That's not quite as true of the other cities in the Triangle--though they aren't the places we stereotype them to be. Raleigh is bigger, but inside the Beltline it's a small Southern town, to the north it's Atlanta, and Wake County to the south and east is countryside and tobacco towns on their way to becoming something else. Far from being just a bedroom community, Cary is a city, all right, just without the big buildings. And Chapel Hill hasn't been a village for 50 years or more, but loves maintaining the myth.
But Durham, with its manufacturing, tycoon, banking, union scale, insurance and academic past, has just had more time for people to build the institutions and relationships that make for a big city. And it has done it with an incredible range of residents--white, Latino and African American, intellectual, rural and rich, downtown, suburban and working class.
Which brings us to this week's medley of stories. What do progressive political machinations, Michael Peterson, a class in protest and an arts council in flux have to do with each other? And why don't stories like these seem to happen as often in other places? They're all the products of a city where a variety of well established communities are, well, involved with each other.

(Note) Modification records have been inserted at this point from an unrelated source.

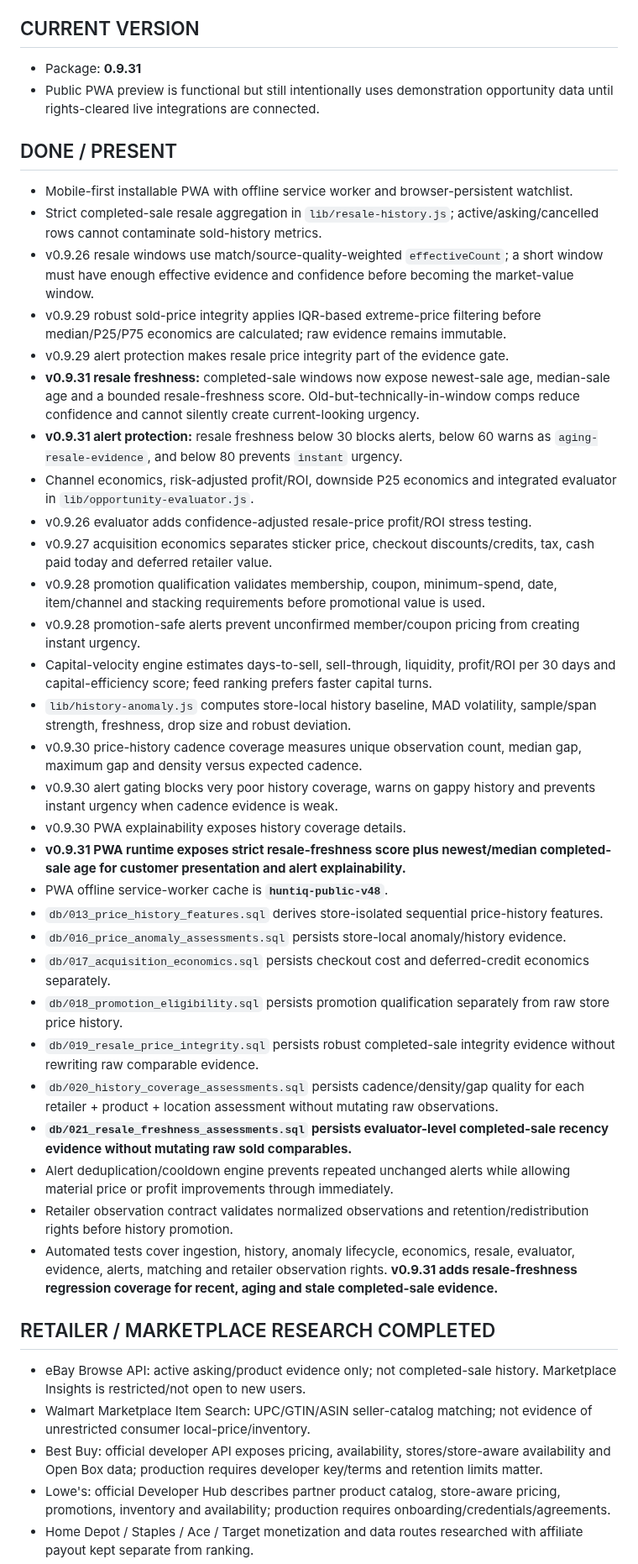
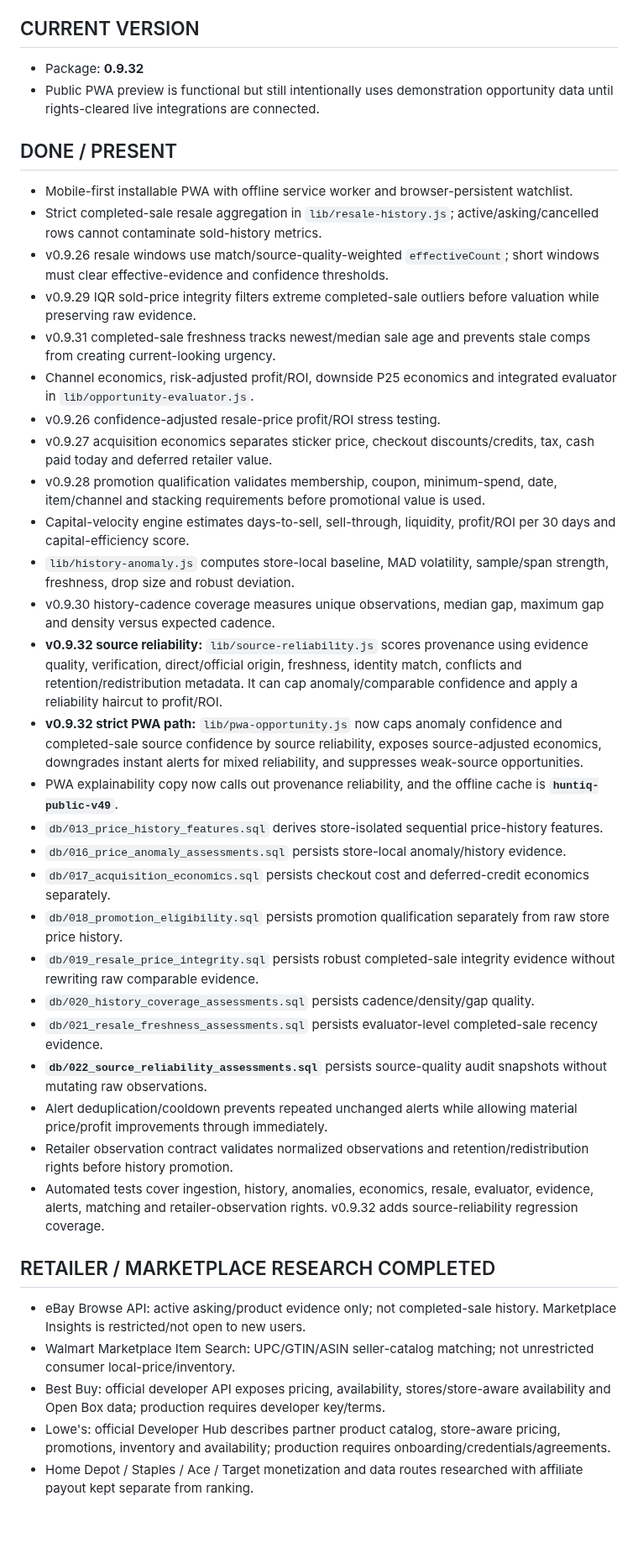
Before and after one commit to huntiqapp-tech/huntiq, a Markdown page: PROJECT_STATUS.md, the part around one of its changes. Shown at 84% size. GitHub-like rendering; blank space fills up the shorter version.

Commit message:
docs: hand off v0.9.32 source reliability build

```diff
--- a/PROJECT_STATUS.md
+++ b/PROJECT_STATUS.md
@@ -4,43 +4,40 @@ Last established from repository and product handoff: 2026-09-01. This is the li
 
 ## CURRENT VERSION
-- Package: **0.9.31**
+- Package: **0.9.32**
 - Public PWA preview is functional but still intentionally uses demonstration opportunity data until rights-cleared live integrations are connected.
 
 ## DONE / PRESENT
 - Mobile-first installable PWA with offline service worker and browser-persistent watchlist.
 - Strict completed-sale resale aggregation in `lib/resale-history.js`; active/asking/cancelled rows cannot contaminate sold-history metrics.
-- v0.9.26 resale windows use match/source-quality-weighted `effectiveCount`; a short window must have enough effective evidence and confidence before becoming the market-value window.
-- v0.9.29 robust sold-price integrity applies IQR-based extreme-price filtering before median/P25/P75 economics are calculated; raw evidence remains immutable.
-- v0.9.29 alert protection makes resale price integrity part of the evidence gate.
-- **v0.9.31 resale freshness:** completed-sale windows now expose newest-sale age, median-sale age and a bounded resale-freshness score. Old-but-technically-in-window comps reduce confidence and cannot silently create current-looking urgency.
-- **v0.9.31 alert protection:** resale freshness below 30 blocks alerts, below 60 warns as `aging-resale-evidence`, and below 80 prevents `instant` urgency.
+- v0.9.26 resale windows use match/source-quality-weighted `effectiveCount`; short windows must clear effective-evidence and confidence thresholds.
+- v0.9.29 IQR sold-price integrity filters extreme completed-sale outliers before valuation while preserving raw evidence.
+- v0.9.31 completed-sale freshness tracks newest/median sale age and prevents stale comps from creating current-looking urgency.
 - Channel economics, risk-adjusted profit/ROI, downside P25 economics and integrated evaluator in `lib/opportunity-evaluator.js`.
-- v0.9.26 evaluator adds confidence-adjusted resale-price profit/ROI stress testing.
+- v0.9.26 confidence-adjusted resale-price profit/ROI stress testing.
 - v0.9.27 acquisition economics separates sticker price, checkout discounts/credits, tax, cash paid today and deferred retailer value.
 - v0.9.28 promotion qualification validates membership, coupon, minimum-spend, date, item/channel and stacking requirements before promotional value is used.
-- v0.9.28 promotion-safe alerts prevent unconfirmed member/coupon pricing from creating instant urgency.
-- Capital-velocity engine estimates days-to-sell, sell-through, liquidity, profit/ROI per 30 days and capital-efficiency score; feed ranking prefers faster capital turns.
-- `lib/history-anomaly.js` computes store-local history baseline, MAD volatility, sample/span strength, freshness, drop size and robust deviation.
-- v0.9.30 price-history cadence coverage measures unique observation count, median gap, maximum gap and density versus expected cadence.
-- v0.9.30 alert gating blocks very poor history coverage, warns on gappy history and prevents instant urgency when cadence evidence is weak.
-- v0.9.30 PWA explainability exposes history coverage details.
-- **v0.9.31 PWA runtime exposes strict resale-freshness score plus newest/median completed-sale age for customer presentation and alert explainability.**
-- PWA offline service-worker cache is **`huntiq-public-v48`**.
+- Capital-velocity engine estimates days-to-sell, sell-through, liquidity, profit/ROI per 30 days and capital-efficiency score.
+- `lib/history-anomaly.js` computes store-local baseline, MAD volatility, sample/span strength, freshness, drop size and robust deviation.
+- v0.9.30 history-cadence coverage measures unique observations, median gap, maximum gap and density versus expected cadence.
+- **v0.9.32 source reliability:** `lib/source-reliability.js` scores provenance using evidence quality, verification, direct/official origin, freshness, identity match, conflicts and retention/redistribution metadata. It can cap anomaly/comparable confidence and apply a reliability haircut to profit/ROI.
+- **v0.9.32 strict PWA path:** `lib/pwa-opportunity.js` now caps anomaly confidence and completed-sale source confidence by source reliability, exposes source-adjusted economics, downgrades instant alerts for mixed reliability, and suppresses weak-source opportunities.
+- PWA explainability copy now calls out provenance reliability, and the offline cache is **`huntiq-public-v49`**.
 - `db/013_price_history_features.sql` derives store-isolated sequential price-history features.
 - `db/016_price_anomaly_assessments.sql` persists store-local anomaly/history evidence.
 - `db/017_acquisition_economics.sql` persists checkout cost and deferred-credit economics separately.
 - `db/018_promotion_eligibility.sql` persists promotion qualification separately from raw store price history.
 - `db/019_resale_price_integrity.sql` persists robust completed-sale integrity evidence without rewriting raw comparable evidence.
-- `db/020_history_coverage_assessments.sql` persists cadence/density/gap quality for each retailer + product + location assessment without mutating raw observations.
-- **`db/021_resale_freshness_assessments.sql` persists evaluator-level completed-sale recency evidence without mutating raw sold comparables.**
-- Alert deduplication/cooldown engine prevents repeated unchanged alerts while allowing material price or profit improvements through immediately.
+- `db/020_history_coverage_assessments.sql` persists cadence/density/gap quality.
+- `db/021_resale_freshness_assessments.sql` persists evaluator-level completed-sale recency evidence.
+- **`db/022_source_reliability_assessments.sql`** persists source-quality audit snapshots without mutating raw observations.
+- Alert deduplication/cooldown prevents repeated unchanged alerts while allowing material price/profit improvements through immediately.
 - Retailer observation contract validates normalized observations and retention/redistribution rights before history promotion.
-- Automated tests cover ingestion, history, anomaly lifecycle, economics, resale, evaluator, evidence, alerts, matching and retailer observation rights. **v0.9.31 adds resale-freshness regression coverage for recent, aging and stale completed-sale evidence.**
+- Automated tests cover ingestion, history, anomalies, economics, resale, evaluator, evidence, alerts, matching and retailer-observation rights. v0.9.32 adds source-reliability regression coverage.
 
 ## RETAILER / MARKETPLACE RESEARCH COMPLETED
 - eBay Browse API: active asking/product evidence only; not completed-sale history. Marketplace Insights is restricted/not open to new users.
-- Walmart Marketplace Item Search: UPC/GTIN/ASIN seller-catalog matching; not evidence of unrestricted consumer local-price/inventory.
-- Best Buy: official developer API exposes pricing, availability, stores/store-aware availability and Open Box data; production requires developer key/terms and retention limits matter.
+- Walmart Marketplace Item Search: UPC/GTIN/ASIN seller-catalog matching; not unrestricted consumer local-price/inventory.
+- Best Buy: official developer API exposes pricing, availability, stores/store-aware availability and Open Box data; production requires developer key/terms.
 - Lowe's: official Developer Hub describes partner product catalog, store-aware pricing, promotions, inventory and availability; production requires onboarding/credentials/agreements.
 - Home Depot / Staples / Ace / Target monetization and data routes researched with affiliate payout kept separate from ranking.
 - Menards: official API Developer Portal exists and production access requires prior authorization. Its 11% Rebate Credit Check is future store value, not an instant cash-price reduction.
```
Also changed, not shown: other parts of PROJECT_STATUS.md (+13 -13 lines).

The Durham Arts Council is a good microcosm. It has generated concern not because people don't like it, but because it is a remarkable institution that's so essential to the lives of so many people in the city. Thousands of children dance, act, paint and study there. So do many adults. It's a crossroad where people from all over town get together. And Durham is still a small enough city that many of those people know each other from their participation in other institutions. All you had to do was stroll through the Arts Council-sponsored Centerfest last weekend to see how many people knew and were known by so many others.
Politics and Peterson gossip and protest classes are the same way. The beauty of the Durham Committee-People's Alliance story is that it's about committed people finding ways to work together--or not. But they're out there, and they're working on it. As a columnist and politician, Michael Peterson became a touchstone for the whole town before his wife's tragic death; his trial has enlarged him to mythic proportions. And Duke--an unavoidable name in Durham--provides the setting for a class that makes protest a laboratory for high school writers at places everyone in Durham can identify.
Cities are machines of tremendous efficiency that make it possible for a vast range of people to support each other while pursuing their own dreams. What do these stories have in common? For Durhamites, they involve us all.